During the quests, you will travel around the massive world of Albion, finding secrets and treasures along the way. Getting from the Northern-most part of the map to the Southern-most part will take you about 20-30 minutes real-time, unless you fight the monsters. This is why teleportation is built into the game, allowing you to warp to certain zones, cutting down the travel time needed to get to your destination.

Fable’s major problem lies in a balancing act between size and length. The size of the map could sustain a playtime of 30+ hours if worked on long enough. However, the box only gives you about 10 hours to complete the game. With two different endings, Fable is worth beating twice, totaling to under 20 hours of gameplay. The after game only has you running around buying real estate and marrying. You cannot accept any more quests for the most part unless an NPC gives them to you. All there should be left to find is the secrets, if you have the patience.

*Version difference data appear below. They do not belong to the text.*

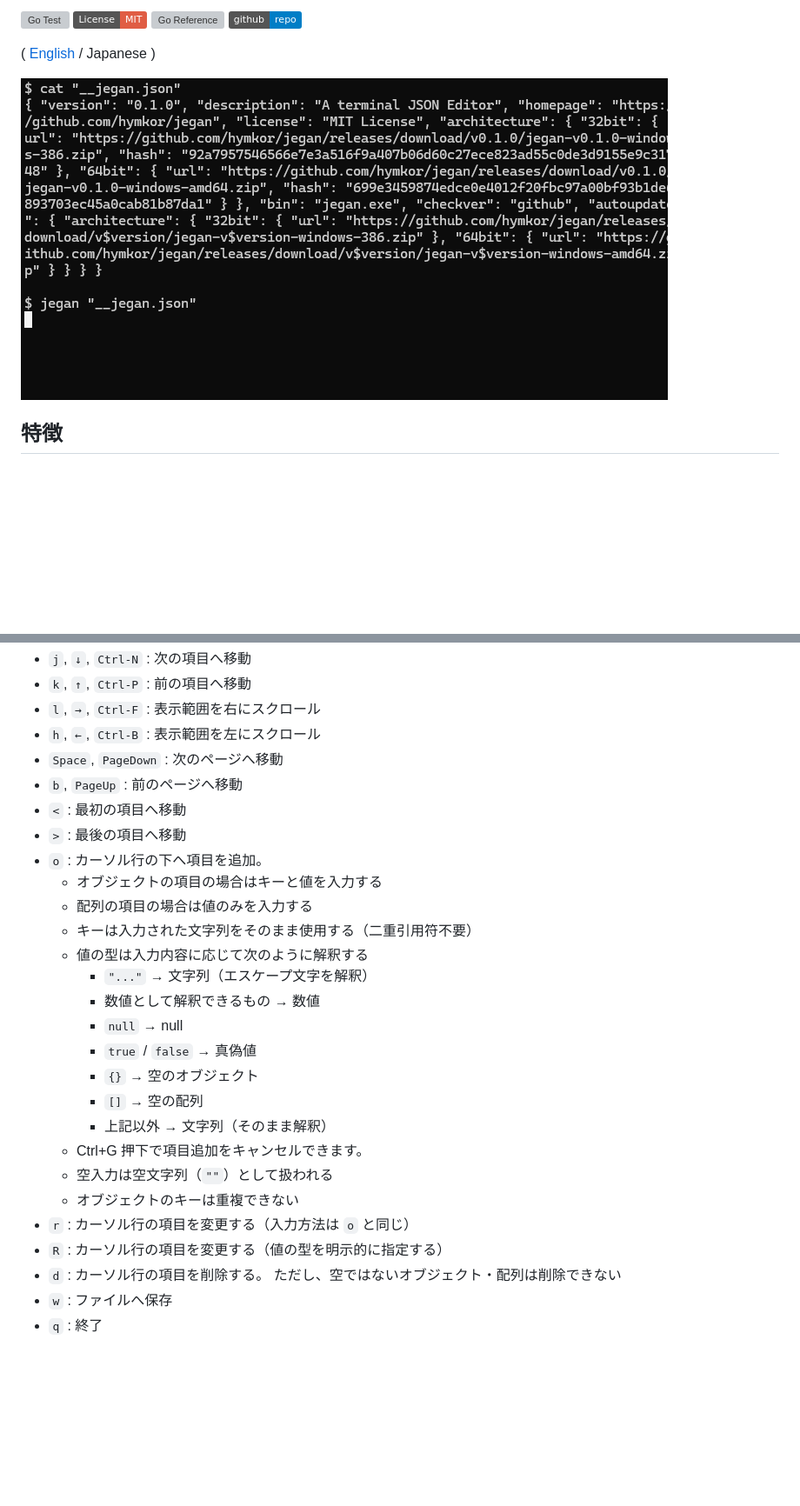
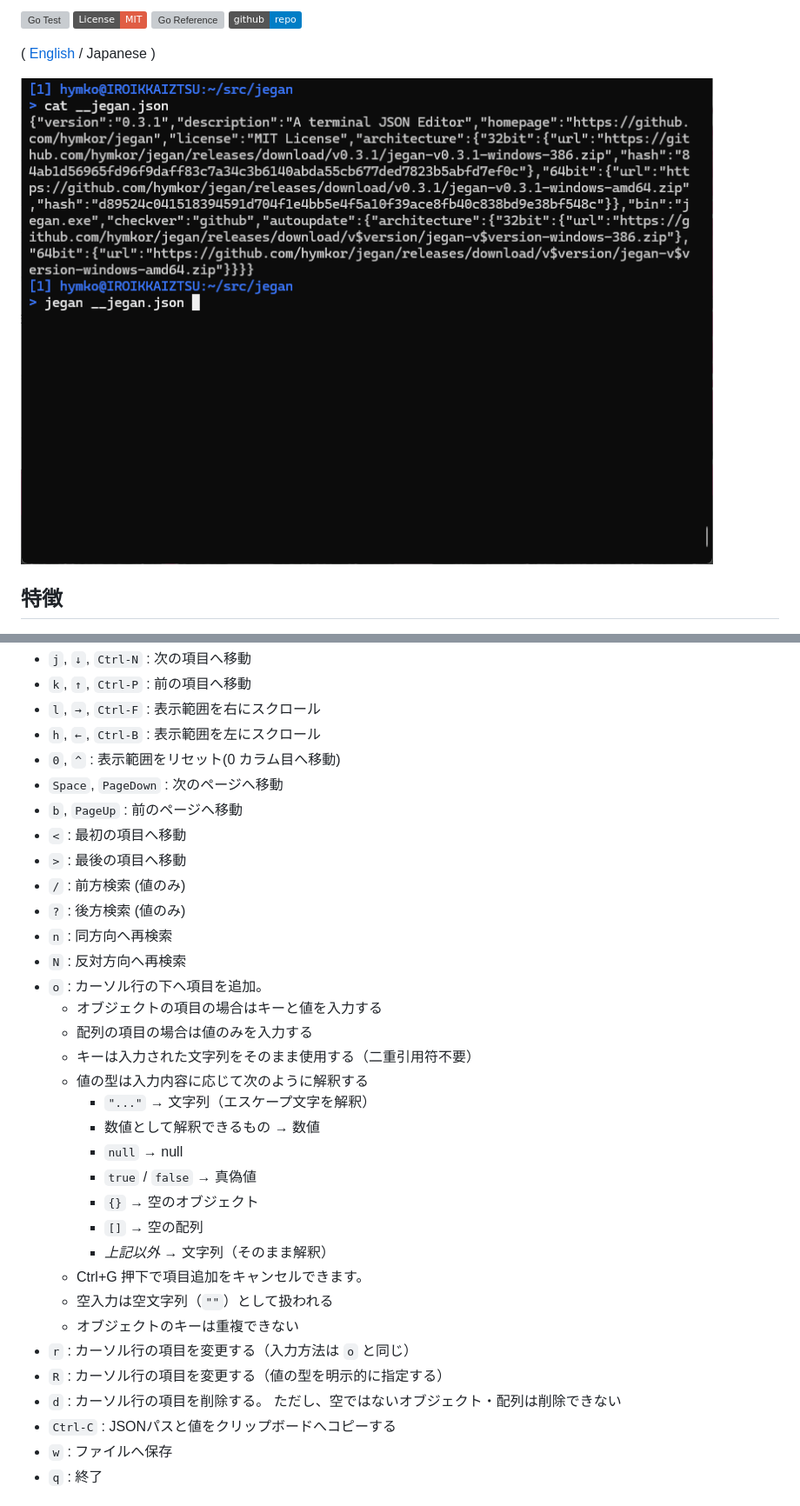
Before and after one commit to hymkor/jegan, a Markdown page: README_ja.md, 2 parts joined by grey strips. Shown at 87% size. Drawn GitHub-style; pictures changed too: demo.gif; badges without logos; blank space fills up the shorter version; grey boxes are pictures that could not be loaded.

```diff
--- a/README_ja.md
+++ b/README_ja.md
@@ -101,10 +101,15 @@ jegan < some.json
 - `k`, `↑`, `Ctrl-P` : 前の項目へ移動
 - `l`, `→`, `Ctrl-F` : 表示範囲を右にスクロール
 - `h`, `←`, `Ctrl-B` : 表示範囲を左にスクロール
+- `0`, `^` : 表示範囲をリセット(0 カラム目へ移動)
 - `Space`, `PageDown` : 次のページへ移動
 - `b`, `PageUp`       : 前のページへ移動
 - `<` : 最初の項目へ移動
 - `>` : 最後の項目へ移動
+- `/` : 前方検索 (値のみ)
+- `?` : 後方検索 (値のみ)
+- `n` : 同方向へ再検索
+- `N` : 反対方向へ再検索
 - `o` : カーソル行の下へ項目を追加。
   - オブジェクトの項目の場合はキーと値を入力する
   - 配列の項目の場合は値のみを入力する
@@ -116,7 +121,7 @@ jegan < some.json
     - `true` / `false` → 真偽値
     - `{}` → 空のオブジェクト
     - `[]` → 空の配列
-    - 上記以外 → 文字列（そのまま解釈）
+    - *上記以外* → 文字列（そのまま解釈）
   - Ctrl+G 押下で項目追加をキャンセルできます。
   - 空入力は空文字列（`""`）として扱われる
   - オブジェクトのキーは重複できない
@@ -124,6 +129,7 @@ jegan < some.json
 - `R` : カーソル行の項目を変更する（値の型を明示的に指定する）
 - `d` : カーソル行の項目を削除する。
   ただし、空ではないオブジェクト・配列は削除できない
+- `Ctrl-C` : JSONパスと値をクリップボードへコピーする
 - `w` : ファイルへ保存
 - `q` : 終了
 
```
Also changed, not shown: README.md (+8 -2 lines), docs/demo.gif, 4 other files.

The multiplayer features for Xbox Live were removed, hurting the final product immensely. The life of Fable would have easily been extended months if the party feature were enabled. This would have made Fable more like Phantasy Star Online. A game that was in development so long deserved a much longer game. Making people angry and stealing is fun, but it won’t keep you occupied. Fable is a fun game that is possible for a rental to consume enough value for this short RPG.

Graphics: 9
Sound: 9
Gameplay: 10
Creativity: 9
Replay Value/Game Length: 7
Final: 8.8
Written by Shawn Review Guide